Cautious on the Outlook

TP ICAP already saw 16 percent in revenue growth until March 11, when compared to the same period of the previous year. In addition, the figure is 4 percent higher without business from Liquidnet.

But, the company is cautious of the market conditions and did not put down any absolute number or range, saying “predicting future market activity is difficult.”

“Market  volatility  has continued at more elevated levels in 2022, with the return of inflation and geopolitical uncertainty driving higher volumes across many of our markets,” Breteau added.

“While it is too early to judge whether this activity will be sustained, we believe the results of our many actions will show through in improved performance across the group in 2022 and beyond.”

TP ICAP, the world’s biggest inter-deal broker, published its annual financials for 2021, reporting more than 81 percent drop in its profits for the 12 months. It generated £24 million as pre-tax profits last year compared to 2020’s £129 million.

Additionally, the basic earnings per share of the company plunged to 0.7 pence from 15.4 pence in the prior year.

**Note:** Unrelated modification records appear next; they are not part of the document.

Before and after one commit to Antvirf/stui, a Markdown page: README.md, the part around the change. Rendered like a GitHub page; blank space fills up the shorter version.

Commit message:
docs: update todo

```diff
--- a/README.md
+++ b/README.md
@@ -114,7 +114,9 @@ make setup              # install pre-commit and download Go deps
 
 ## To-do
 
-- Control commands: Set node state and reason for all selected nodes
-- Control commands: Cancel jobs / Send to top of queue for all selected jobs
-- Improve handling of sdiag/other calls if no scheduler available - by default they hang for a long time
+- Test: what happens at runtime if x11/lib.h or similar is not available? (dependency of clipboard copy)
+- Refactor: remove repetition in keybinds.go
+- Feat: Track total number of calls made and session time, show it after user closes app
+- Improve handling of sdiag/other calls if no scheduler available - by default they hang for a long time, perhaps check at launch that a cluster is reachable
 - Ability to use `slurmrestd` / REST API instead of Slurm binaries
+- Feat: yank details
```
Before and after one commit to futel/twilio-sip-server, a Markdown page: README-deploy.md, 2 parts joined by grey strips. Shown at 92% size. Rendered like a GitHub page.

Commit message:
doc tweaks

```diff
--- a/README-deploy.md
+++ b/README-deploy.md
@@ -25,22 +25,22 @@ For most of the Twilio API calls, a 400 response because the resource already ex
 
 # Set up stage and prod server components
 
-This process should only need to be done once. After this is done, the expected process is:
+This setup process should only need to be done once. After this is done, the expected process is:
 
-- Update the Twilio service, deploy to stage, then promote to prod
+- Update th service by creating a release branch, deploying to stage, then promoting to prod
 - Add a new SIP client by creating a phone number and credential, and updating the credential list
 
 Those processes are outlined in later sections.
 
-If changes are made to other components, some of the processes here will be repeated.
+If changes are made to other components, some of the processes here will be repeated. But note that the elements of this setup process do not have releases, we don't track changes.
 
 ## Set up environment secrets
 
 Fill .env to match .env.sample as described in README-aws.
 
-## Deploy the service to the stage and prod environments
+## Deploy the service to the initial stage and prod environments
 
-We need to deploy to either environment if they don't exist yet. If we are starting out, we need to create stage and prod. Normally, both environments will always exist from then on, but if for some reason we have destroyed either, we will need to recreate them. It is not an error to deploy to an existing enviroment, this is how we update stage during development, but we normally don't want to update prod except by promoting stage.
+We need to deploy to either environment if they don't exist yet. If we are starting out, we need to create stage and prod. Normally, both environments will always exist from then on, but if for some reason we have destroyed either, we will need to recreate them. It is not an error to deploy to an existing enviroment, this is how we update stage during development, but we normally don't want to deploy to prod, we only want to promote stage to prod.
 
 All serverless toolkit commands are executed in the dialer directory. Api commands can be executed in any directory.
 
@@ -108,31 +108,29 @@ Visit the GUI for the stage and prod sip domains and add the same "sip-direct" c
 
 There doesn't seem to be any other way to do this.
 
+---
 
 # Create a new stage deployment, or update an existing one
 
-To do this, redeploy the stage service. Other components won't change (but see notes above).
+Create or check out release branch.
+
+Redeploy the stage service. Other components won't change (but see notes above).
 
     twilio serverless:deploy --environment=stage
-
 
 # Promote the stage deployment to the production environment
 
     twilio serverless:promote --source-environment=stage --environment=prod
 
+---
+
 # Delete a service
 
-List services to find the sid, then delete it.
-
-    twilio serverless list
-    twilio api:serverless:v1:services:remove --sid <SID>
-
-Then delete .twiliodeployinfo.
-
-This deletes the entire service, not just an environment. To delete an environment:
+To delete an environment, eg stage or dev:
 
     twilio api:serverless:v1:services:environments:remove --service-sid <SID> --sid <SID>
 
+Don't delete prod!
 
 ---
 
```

“Our performance naturally reflects the unusually quiet secondary markets that we experienced in 2021, particularly in the first half of the year. However, as market conditions started to improve in the second half, TP ICAP recovered most of the ground and grew overall market share,” said Nicolas Breteau, the CEO of TP ICAP.

Indeed, the revenue of the company showed resilience and came in at £1.86 billion, which is slightly higher than the previous year’s £1.79 billion. But, Liquidnet turned out to be a successful bet for the company as it brought in £159 million in revenue post-acquisition.

Without adding Liquidnet’s numbers, TP ICAP’s annual revenue lowered by 1 percent in 2021, which is in line with the guidance provided by the company earlier.

Now, the group is focused on diversifying its revenue stream, bringing 42 percent of its total revenue from non-global broking businesses. Meanwhile, the global broking business of the group declined by 2 percent.

Data and analytics business within Parameta Solutions, which generates a high margin, grew by 10 percent last year.

Cautious on the Outlook

TP ICAP already saw 16 percent in revenue growth until March 11, when compared to the same period of the previous year. In addition, the figure is 4 percent higher without business from Liquidnet.

But, the company is cautious of the market conditions and did not put down any absolute number or range, saying “predicting future market activity is difficult.”

“Market  volatility  has continued at more elevated levels in 2022, with the return of inflation and geopolitical uncertainty driving higher volumes across many of our markets,” Breteau added.

“While it is too early to judge whether this activity will be sustained, we believe the results of our many actions will show through in improved performance across the group in 2022 and beyond.”